- [DATA UNDER STUDY]
______
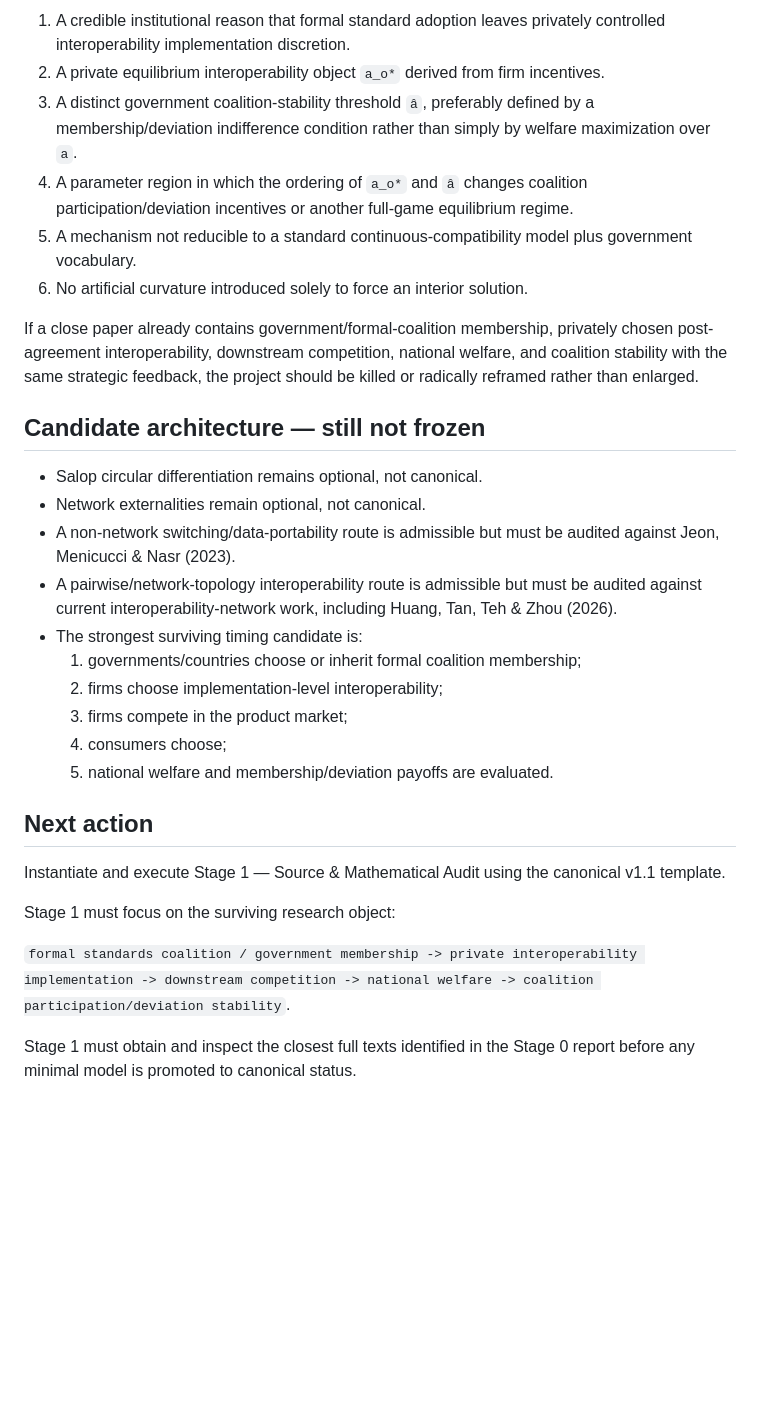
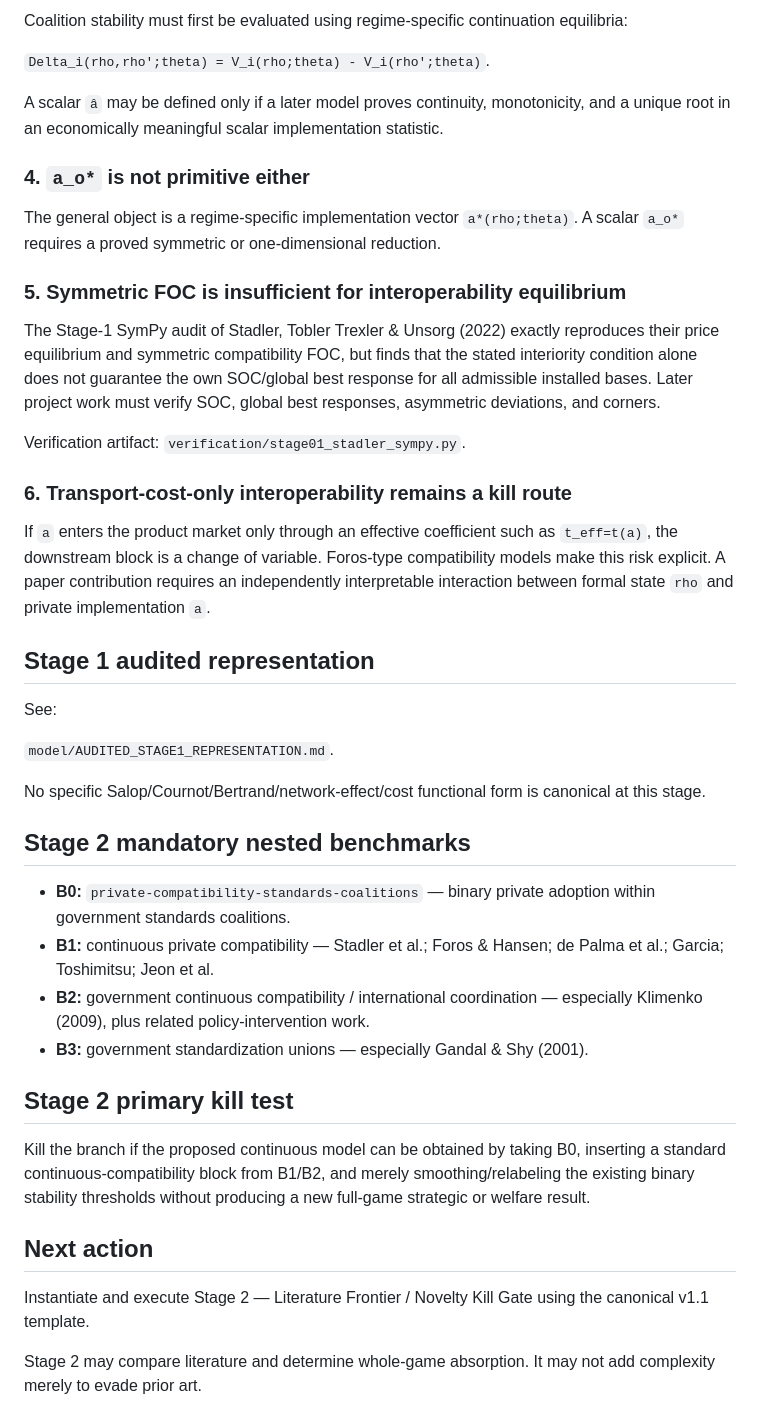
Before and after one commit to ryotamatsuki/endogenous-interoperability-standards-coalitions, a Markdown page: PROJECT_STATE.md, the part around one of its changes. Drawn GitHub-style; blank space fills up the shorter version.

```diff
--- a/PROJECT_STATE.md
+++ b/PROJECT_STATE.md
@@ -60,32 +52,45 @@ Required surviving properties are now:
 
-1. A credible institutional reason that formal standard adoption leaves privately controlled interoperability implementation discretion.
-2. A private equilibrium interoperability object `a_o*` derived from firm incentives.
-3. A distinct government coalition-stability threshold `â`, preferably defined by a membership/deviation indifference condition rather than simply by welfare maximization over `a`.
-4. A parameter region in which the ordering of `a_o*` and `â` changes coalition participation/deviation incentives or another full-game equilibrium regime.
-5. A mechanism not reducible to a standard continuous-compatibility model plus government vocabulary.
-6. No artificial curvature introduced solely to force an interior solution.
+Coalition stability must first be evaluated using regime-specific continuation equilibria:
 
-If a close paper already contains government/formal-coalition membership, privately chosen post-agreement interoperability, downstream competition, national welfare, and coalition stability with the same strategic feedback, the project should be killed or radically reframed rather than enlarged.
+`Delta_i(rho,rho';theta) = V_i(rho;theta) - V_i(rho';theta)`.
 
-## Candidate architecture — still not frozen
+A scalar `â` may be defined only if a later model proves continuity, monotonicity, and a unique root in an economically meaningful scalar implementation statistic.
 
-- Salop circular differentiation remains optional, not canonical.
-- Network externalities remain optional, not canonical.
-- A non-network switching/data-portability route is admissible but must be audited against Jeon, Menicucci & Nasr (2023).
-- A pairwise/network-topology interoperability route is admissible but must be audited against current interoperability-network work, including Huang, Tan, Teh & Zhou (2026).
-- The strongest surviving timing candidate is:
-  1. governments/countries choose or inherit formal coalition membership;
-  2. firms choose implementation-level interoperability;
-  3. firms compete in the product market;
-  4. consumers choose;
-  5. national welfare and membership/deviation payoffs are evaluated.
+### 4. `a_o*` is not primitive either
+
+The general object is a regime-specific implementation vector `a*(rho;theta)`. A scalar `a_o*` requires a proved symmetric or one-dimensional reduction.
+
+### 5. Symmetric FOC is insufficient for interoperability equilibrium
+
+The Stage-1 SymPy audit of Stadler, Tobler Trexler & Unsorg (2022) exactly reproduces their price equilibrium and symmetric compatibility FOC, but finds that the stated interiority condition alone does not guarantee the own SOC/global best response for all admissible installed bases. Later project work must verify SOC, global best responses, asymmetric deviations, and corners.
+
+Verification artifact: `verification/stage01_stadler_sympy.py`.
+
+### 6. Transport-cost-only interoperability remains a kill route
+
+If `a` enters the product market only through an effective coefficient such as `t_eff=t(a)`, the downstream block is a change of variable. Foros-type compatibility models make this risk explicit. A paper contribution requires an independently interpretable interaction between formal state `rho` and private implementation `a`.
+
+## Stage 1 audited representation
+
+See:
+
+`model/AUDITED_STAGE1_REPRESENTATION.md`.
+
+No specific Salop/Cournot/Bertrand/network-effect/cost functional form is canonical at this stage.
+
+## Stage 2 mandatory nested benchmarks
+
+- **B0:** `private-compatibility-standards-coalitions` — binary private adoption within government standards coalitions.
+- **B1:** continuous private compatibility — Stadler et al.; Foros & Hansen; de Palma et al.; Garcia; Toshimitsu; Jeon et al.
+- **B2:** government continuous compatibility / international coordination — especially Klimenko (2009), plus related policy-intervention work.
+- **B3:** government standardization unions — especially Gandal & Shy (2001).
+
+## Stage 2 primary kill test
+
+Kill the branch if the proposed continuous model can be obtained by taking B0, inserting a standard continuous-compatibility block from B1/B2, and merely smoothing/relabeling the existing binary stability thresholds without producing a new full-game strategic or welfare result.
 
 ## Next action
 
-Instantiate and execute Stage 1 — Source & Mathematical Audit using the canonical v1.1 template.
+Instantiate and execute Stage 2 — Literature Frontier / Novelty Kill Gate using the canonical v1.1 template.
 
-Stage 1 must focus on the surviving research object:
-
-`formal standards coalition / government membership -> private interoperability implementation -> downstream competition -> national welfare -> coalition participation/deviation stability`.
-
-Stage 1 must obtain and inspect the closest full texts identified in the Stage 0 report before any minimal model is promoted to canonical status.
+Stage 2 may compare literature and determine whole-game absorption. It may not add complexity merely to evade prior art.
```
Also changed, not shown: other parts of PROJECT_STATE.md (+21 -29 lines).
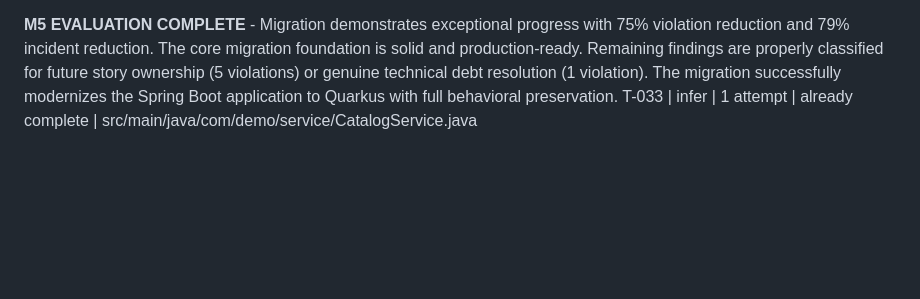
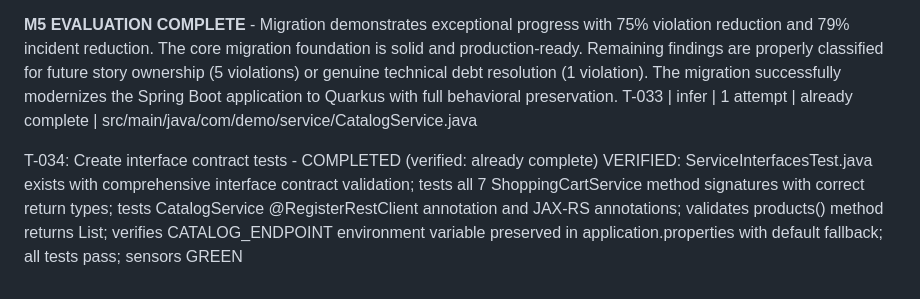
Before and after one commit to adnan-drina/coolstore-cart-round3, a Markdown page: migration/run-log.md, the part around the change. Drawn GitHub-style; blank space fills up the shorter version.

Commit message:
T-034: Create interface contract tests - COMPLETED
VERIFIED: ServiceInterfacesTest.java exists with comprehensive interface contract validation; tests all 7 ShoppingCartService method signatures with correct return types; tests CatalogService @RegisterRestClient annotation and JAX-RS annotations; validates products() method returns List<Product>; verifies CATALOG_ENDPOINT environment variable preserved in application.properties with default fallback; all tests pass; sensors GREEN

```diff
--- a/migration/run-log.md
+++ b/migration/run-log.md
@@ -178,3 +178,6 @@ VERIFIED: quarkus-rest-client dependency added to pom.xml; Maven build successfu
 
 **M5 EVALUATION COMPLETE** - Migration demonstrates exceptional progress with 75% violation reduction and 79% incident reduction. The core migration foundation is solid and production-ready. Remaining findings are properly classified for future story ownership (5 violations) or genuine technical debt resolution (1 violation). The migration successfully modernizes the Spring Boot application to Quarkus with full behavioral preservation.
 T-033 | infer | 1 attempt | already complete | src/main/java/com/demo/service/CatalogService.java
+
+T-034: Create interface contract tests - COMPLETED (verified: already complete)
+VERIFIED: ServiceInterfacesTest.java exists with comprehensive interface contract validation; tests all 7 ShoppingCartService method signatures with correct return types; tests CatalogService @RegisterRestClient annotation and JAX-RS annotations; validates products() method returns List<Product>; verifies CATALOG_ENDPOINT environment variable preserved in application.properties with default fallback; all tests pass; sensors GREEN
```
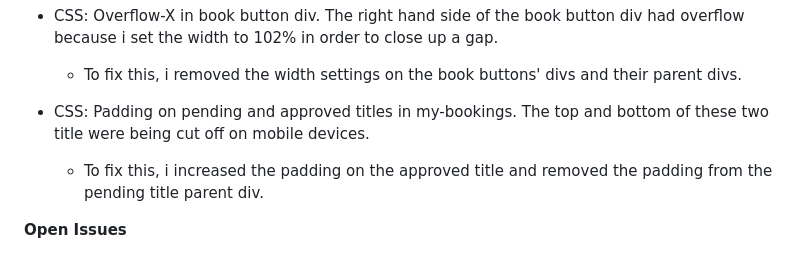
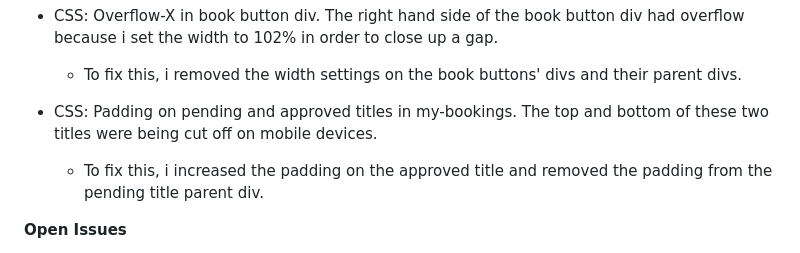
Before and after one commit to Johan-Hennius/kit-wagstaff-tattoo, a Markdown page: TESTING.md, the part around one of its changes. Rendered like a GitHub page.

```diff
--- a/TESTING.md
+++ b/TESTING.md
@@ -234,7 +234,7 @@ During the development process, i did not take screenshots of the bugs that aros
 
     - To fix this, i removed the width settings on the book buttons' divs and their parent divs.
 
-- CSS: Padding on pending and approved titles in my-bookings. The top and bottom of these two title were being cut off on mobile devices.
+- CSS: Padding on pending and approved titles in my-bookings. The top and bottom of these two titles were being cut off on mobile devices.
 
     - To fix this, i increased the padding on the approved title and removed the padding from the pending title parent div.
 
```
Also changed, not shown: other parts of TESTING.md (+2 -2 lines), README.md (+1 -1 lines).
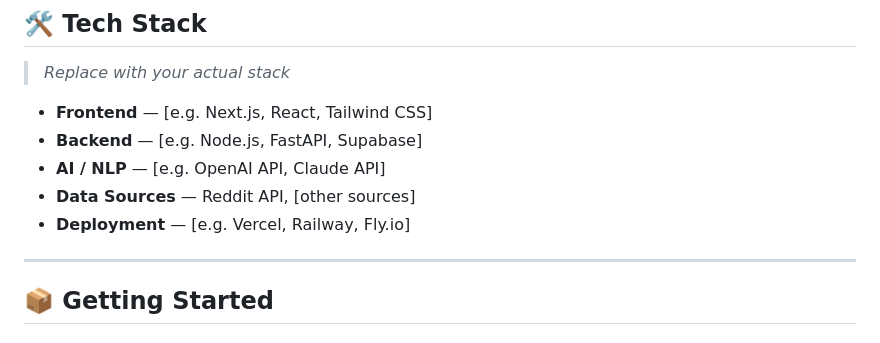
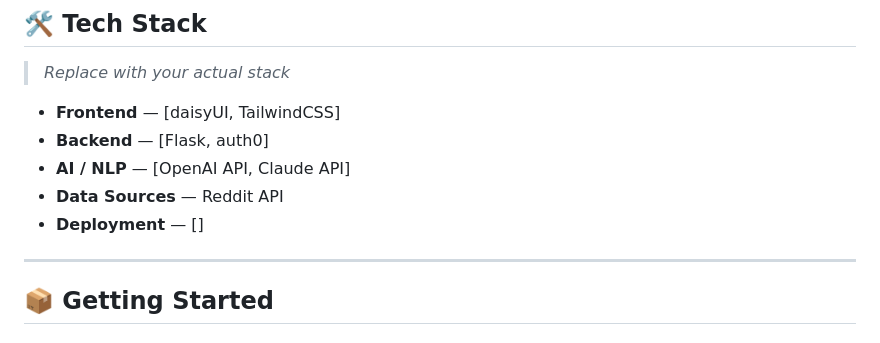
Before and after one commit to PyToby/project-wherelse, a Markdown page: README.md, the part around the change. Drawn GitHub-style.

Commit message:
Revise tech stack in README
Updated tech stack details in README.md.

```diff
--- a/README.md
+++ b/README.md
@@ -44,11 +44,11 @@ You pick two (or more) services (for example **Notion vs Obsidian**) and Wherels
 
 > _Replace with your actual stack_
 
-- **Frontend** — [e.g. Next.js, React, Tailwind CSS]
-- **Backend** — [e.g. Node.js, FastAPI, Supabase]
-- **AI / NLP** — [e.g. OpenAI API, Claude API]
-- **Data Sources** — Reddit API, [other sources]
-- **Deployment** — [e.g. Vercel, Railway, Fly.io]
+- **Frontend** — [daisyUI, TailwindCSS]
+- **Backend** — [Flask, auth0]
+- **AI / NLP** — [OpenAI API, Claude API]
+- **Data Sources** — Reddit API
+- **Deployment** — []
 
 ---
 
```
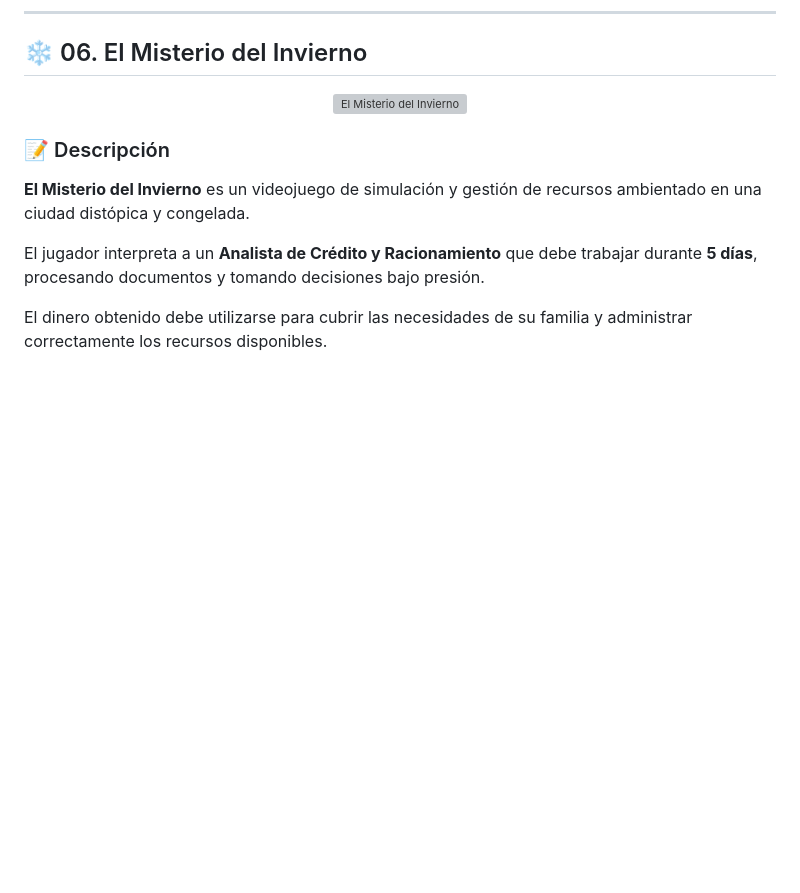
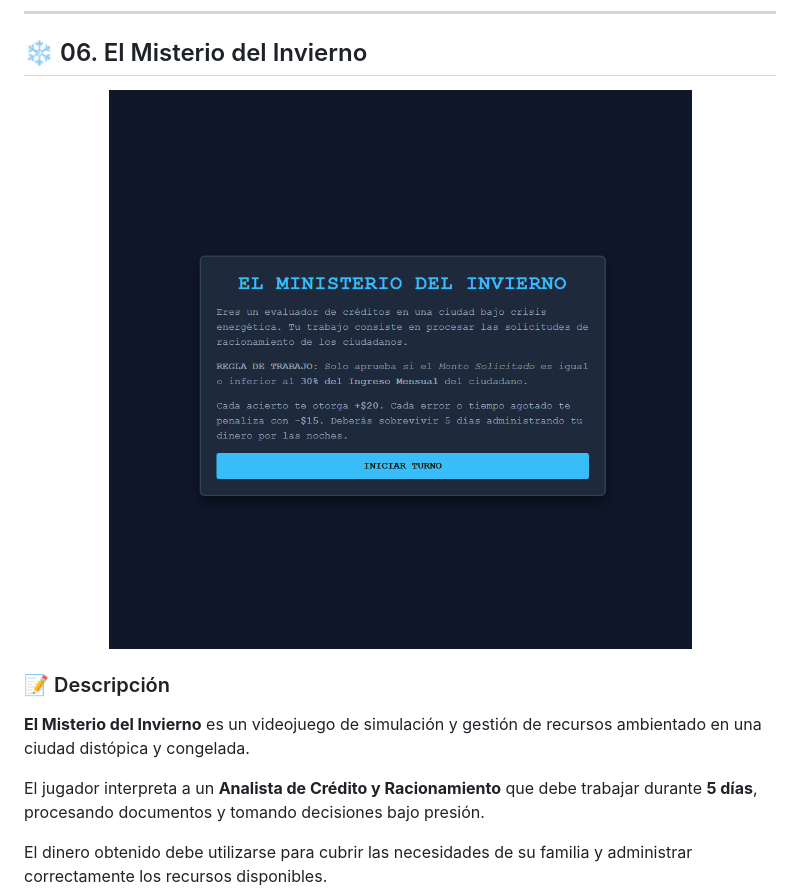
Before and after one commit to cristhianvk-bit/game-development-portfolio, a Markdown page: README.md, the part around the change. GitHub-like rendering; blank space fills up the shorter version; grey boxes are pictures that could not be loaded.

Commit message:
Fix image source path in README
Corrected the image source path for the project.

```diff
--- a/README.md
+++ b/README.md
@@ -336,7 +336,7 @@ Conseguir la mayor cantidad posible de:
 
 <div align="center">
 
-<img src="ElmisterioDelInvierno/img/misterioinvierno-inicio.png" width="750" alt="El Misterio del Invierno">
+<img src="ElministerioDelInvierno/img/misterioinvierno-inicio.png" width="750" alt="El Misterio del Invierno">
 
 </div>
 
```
______
- [WORK TO COMPLETE] Lines that contain the string "Markdown" should be copied from the material above.

- [REPLY]
Before and after one commit to ryotamatsuki/endogenous-interoperability-standards-coalitions, a Markdown page: PROJECT_STATE.md, the part around one of its changes. Drawn GitHub-style; blank space fills up the shorter version.
Before and after one commit to adnan-drina/coolstore-cart-round3, a Markdown page: migration/run-log.md, the part around the change. Drawn GitHub-style; blank space fills up the shorter version.
Before and after one commit to Johan-Hennius/kit-wagstaff-tattoo, a Markdown page: TESTING.md, the part around one of its changes. Rendered like a GitHub page.
Before and after one commit to PyToby/project-wherelse, a Markdown page: README.md, the part around the change. Drawn GitHub-style.
Before and after one commit to cristhianvk-bit/game-development-portfolio, a Markdown page: README.md, the part around the change. GitHub-like rendering; blank space fills up the shorter version; grey boxes are pictures that could not be loaded.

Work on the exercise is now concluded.